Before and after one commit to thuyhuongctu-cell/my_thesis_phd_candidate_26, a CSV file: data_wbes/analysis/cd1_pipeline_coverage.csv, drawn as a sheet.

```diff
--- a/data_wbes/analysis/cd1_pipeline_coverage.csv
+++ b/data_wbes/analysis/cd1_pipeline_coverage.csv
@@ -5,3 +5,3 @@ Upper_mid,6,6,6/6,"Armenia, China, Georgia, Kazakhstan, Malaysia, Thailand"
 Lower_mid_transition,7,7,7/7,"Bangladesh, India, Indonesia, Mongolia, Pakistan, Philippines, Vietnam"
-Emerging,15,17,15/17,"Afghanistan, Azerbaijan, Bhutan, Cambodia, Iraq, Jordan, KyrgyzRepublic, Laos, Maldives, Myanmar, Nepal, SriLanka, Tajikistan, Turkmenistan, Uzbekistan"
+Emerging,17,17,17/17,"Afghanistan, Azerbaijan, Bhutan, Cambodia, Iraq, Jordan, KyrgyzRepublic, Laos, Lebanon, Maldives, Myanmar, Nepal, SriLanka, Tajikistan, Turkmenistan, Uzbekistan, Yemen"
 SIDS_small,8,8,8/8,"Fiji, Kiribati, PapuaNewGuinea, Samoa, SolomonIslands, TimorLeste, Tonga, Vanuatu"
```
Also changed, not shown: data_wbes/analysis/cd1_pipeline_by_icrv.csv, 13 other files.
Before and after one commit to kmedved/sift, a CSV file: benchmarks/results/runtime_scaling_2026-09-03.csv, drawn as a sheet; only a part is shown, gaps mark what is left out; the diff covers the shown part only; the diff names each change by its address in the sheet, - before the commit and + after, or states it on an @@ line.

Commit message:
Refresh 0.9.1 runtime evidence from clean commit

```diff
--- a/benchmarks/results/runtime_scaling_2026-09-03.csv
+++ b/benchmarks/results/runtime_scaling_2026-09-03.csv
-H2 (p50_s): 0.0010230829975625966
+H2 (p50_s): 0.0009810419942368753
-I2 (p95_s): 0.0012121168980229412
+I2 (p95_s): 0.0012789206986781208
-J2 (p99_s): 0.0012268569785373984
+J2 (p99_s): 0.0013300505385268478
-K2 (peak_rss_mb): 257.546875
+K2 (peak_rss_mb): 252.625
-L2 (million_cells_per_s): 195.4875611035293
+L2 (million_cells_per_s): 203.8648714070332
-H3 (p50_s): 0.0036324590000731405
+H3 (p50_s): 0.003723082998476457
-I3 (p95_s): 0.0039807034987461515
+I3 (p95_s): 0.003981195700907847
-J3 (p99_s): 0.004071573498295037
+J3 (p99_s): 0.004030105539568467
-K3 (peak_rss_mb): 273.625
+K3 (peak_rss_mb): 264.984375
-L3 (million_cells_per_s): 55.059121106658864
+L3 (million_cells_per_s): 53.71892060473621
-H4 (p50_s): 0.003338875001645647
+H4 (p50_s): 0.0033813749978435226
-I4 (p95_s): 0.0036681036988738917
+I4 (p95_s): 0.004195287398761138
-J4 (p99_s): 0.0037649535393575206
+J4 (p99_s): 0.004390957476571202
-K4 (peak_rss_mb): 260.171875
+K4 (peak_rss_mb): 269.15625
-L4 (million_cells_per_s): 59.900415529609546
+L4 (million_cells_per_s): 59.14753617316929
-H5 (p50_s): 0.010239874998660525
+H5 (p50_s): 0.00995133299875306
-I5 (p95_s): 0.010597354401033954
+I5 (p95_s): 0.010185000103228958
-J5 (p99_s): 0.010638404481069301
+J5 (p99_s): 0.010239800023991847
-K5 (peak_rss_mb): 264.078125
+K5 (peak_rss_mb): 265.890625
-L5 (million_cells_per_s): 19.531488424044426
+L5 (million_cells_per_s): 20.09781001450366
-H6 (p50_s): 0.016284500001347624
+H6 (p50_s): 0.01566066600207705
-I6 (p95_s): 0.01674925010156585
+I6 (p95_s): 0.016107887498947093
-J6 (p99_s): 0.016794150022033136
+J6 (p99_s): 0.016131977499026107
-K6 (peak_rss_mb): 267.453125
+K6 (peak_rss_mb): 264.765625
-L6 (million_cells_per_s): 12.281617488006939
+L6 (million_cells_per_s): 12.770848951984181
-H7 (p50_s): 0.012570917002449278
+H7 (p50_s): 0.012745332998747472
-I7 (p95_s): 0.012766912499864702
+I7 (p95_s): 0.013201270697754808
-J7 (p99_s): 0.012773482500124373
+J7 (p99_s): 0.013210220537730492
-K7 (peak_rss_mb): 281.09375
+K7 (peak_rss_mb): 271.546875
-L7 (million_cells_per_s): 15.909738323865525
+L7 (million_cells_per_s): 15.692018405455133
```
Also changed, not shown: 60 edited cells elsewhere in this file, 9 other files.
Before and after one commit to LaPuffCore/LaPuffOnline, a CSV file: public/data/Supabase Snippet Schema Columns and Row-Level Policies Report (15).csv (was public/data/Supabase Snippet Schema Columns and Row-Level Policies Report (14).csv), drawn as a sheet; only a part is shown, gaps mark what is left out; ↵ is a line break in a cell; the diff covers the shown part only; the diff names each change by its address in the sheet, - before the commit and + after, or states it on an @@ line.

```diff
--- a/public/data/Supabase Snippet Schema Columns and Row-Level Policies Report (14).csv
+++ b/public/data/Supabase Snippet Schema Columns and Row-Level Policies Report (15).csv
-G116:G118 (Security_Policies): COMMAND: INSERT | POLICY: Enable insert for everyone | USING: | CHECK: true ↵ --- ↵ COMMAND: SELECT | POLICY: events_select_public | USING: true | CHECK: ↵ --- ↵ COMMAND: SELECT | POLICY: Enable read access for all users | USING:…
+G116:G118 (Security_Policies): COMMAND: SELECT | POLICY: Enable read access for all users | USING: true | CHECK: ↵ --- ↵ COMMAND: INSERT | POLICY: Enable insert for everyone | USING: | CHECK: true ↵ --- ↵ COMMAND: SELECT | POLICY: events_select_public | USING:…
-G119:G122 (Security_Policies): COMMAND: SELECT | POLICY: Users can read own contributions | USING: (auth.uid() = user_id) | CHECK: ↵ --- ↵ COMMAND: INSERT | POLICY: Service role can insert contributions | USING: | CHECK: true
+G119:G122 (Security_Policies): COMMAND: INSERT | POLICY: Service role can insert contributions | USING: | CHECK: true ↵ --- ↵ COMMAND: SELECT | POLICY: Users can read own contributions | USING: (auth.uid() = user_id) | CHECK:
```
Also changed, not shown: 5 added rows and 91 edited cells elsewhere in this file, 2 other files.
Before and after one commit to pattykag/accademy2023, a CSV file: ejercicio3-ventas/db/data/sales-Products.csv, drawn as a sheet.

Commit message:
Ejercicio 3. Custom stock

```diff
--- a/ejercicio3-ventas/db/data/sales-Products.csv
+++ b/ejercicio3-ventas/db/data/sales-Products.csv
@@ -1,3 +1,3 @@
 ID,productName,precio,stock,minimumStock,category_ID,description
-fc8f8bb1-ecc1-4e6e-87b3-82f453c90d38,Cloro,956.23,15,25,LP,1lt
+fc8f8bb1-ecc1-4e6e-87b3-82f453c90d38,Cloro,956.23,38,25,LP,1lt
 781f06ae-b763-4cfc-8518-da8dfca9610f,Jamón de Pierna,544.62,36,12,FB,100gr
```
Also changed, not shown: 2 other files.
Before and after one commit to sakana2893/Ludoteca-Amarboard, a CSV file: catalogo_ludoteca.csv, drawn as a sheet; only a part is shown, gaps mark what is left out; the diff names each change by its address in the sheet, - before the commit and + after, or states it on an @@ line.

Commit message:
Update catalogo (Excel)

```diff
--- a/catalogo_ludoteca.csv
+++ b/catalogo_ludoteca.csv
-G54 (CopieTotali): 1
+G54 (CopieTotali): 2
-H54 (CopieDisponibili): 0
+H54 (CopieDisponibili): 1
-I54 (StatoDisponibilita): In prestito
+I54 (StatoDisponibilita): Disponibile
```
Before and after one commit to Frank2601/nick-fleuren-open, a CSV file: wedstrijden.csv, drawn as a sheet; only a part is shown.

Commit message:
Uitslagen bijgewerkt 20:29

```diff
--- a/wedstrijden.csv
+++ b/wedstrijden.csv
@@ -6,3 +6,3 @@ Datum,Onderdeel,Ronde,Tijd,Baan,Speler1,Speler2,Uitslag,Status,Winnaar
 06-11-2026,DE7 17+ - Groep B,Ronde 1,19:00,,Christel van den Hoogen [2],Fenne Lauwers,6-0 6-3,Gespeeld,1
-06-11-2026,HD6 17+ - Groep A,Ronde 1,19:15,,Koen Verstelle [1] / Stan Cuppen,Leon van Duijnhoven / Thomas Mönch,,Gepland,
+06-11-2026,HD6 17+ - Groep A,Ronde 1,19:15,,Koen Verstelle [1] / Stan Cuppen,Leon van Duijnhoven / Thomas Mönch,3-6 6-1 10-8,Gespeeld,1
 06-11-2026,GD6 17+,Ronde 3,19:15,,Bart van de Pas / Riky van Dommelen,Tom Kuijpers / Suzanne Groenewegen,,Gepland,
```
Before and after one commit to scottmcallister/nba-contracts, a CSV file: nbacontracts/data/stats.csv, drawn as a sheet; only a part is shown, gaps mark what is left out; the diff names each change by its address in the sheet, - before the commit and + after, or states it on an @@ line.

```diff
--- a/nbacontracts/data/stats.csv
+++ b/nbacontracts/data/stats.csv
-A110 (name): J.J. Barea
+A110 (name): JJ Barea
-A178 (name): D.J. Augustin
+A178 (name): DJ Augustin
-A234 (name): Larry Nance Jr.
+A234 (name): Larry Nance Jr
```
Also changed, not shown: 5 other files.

◆ **THE TASK**
Within the lines above, find those holding the word "other" and copy them.

◆ **EXERCISE ANSWER**
Also changed, not shown: data_wbes/analysis/cd1_pipeline_by_icrv.csv, 13 other files.
Also changed, not shown: 60 edited cells elsewhere in this file, 9 other files.
Also changed, not shown: 5 added rows and 91 edited cells elsewhere in this file, 2 other files.
Also changed, not shown: 2 other files.
Also changed, not shown: 5 other files.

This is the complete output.